On March 15, 2018, WWKL flipped to country music as part of a format swap with Nash FM-branded WZCY-FM (which concurrently took on WZCY-FM's CHR format and Hot branding). The move reduces signal overlap with Cumulus co-owned country station WIOV-FM (which targets the Lancaster, York and Reading radio markets), and gives the CHR format wider coverage in South Central Pennsylvania. Alongside the swap, the Nash FM format from WZCY-FM segued from a hot country format, to one focusing more on country songs and performers from the 1990s and 2000s,[13] the two stations have since swapped call signs.

HD radio[edit]

Cumulus Broadcasting began adding HD Radio equipment to some of its stations in 2005. One of the first ten stations to receive the new technology was WTPA, now WWKL.[14]

Translators[edit]

WZCY-HD2 programming is simulcast on the following translator:[15]

Broadcast translators of WZCY-HD2
Call sign Frequency
(MHz)
City of license Facility
ID
ERP
W
Height
m (ft)
Class FCC info
W243BR 96.5 Harrisburg, Pennsylvania 144131 200 221 m (725 ft) D FCC

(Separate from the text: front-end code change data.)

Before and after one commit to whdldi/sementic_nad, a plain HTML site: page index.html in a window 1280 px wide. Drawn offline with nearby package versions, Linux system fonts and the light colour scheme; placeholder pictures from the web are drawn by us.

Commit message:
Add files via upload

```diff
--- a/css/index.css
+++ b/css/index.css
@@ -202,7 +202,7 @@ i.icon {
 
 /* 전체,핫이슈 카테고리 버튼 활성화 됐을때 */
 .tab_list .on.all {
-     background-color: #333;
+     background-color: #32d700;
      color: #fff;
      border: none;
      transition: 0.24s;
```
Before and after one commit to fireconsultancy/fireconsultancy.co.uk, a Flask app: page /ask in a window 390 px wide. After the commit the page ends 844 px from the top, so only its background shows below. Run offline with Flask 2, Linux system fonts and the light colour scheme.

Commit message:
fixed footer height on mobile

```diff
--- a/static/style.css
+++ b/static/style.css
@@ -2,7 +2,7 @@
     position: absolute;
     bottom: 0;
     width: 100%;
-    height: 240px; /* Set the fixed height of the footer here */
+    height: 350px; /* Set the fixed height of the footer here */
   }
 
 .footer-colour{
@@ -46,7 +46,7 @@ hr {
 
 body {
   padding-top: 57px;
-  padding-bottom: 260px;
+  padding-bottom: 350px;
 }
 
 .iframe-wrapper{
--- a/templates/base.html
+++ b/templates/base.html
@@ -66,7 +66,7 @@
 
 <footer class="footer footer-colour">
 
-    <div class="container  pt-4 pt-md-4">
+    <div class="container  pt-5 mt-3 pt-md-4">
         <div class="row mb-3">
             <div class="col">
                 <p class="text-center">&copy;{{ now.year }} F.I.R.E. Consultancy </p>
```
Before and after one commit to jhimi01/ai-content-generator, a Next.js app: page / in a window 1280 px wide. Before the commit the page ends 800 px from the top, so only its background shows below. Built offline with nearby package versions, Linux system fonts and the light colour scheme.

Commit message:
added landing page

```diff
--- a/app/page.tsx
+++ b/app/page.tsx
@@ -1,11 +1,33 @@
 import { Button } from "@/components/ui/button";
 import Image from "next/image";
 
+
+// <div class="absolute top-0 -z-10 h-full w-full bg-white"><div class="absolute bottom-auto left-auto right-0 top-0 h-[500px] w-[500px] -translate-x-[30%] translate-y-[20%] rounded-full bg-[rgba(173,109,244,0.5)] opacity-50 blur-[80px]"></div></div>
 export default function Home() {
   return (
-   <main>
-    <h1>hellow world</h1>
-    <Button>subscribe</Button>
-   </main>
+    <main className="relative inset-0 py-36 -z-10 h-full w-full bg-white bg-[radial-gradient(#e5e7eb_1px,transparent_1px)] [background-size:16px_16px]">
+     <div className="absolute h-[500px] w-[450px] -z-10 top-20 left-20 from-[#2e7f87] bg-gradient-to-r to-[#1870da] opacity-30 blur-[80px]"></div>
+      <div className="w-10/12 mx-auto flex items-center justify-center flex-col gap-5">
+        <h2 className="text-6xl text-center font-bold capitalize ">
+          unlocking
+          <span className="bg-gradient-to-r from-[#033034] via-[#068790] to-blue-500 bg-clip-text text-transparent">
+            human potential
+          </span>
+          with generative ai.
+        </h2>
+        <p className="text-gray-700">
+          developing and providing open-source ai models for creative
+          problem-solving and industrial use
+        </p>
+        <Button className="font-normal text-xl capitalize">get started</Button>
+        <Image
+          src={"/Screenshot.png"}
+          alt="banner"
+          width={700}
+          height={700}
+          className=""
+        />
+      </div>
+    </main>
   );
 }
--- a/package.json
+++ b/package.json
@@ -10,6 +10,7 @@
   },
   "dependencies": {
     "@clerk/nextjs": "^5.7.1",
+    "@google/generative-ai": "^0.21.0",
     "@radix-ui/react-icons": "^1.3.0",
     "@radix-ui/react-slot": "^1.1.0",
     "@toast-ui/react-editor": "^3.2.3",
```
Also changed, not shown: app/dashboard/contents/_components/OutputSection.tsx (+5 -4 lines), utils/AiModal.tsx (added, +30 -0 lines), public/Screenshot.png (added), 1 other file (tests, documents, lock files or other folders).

References[edit]

  1. ^ a b Broadcasting & Cable Yearbook 1999 (PDF). 1999. p. D-380. Retrieved April 23, 2017. 
  2. ^ "FM Query Results for WZCY-FM, Federal Communications Commission". Retrieved 2016-04-28. 
  3. ^ a b c "History Cards for WZCY-FM". fcc.gov. Federal Communications Commission. Retrieved 2018-03-19. 
  4. ^ Portzline, Timothy (2011). Harrisburg Broadcasting. Charleston, South Carolina: Arcadia. p. 87. ISBN 9780738575070. 
  5. ^ Portzline, Timothy (2011). Harrisburg Broadcasting. Charleston, South Carolina: Arcadia. p. 99. ISBN 9780738575070. 
  6. ^ "FCC FM Broadcast Station Construction Permit" (PDF). Retrieved 2014-07-27. 
  7. ^ "Clear Channel gets AMFM". CNNMoney. 1999-10-04. Retrieved 2011-11-03. 
  8. ^ "Clear Channel-AMFM Merger Gets Approval". Los Angeles Times. Washington. 2000-08-30. Retrieved 2016-04-28. 
  9. ^ "Cumulus gets antitrust OK to buy Citadel". Reuters. 2011-09-08. Retrieved 2016-04-28. 
  10. ^ Venta, Lance (2011-09-15). "DOJ Approves Cumulus/Citadel Merger Pending Additional Spinoffs". RadioInsight.com. Retrieved 2016-04-28. 
  11. ^ "Radio dial rotates 93.5 WTPA, HOT 92.1 and other area stations are undergoing changes". Archived from the original on July 28, 2014. Retrieved July 27, 2014. 
  12. ^ Fybush, Scott (2011-09-12). "NY, PA Flooded; WEEI Moves to FM". NorthEast Radio Watch. Retrieved 2016-04-28. 
  13. ^ "Cumulus Completes Harrisburg Format Swap; Revamps Nash Lineup". RadioInsight. 2018-03-15. Retrieved 2018-03-16. 
  14. ^ Harnett, Mary Beth (2006-04-24). "Harris Corporation Announces Multi-Deal Agreement as Exclusive HD Radio(TM) Supplier to Cumulus Broadcasting". EE Times. UBM Canon. [dead link]
  15. ^ "Station Search Details". Federal Communications Commission. Retrieved 2016-04-16. 

External links[edit]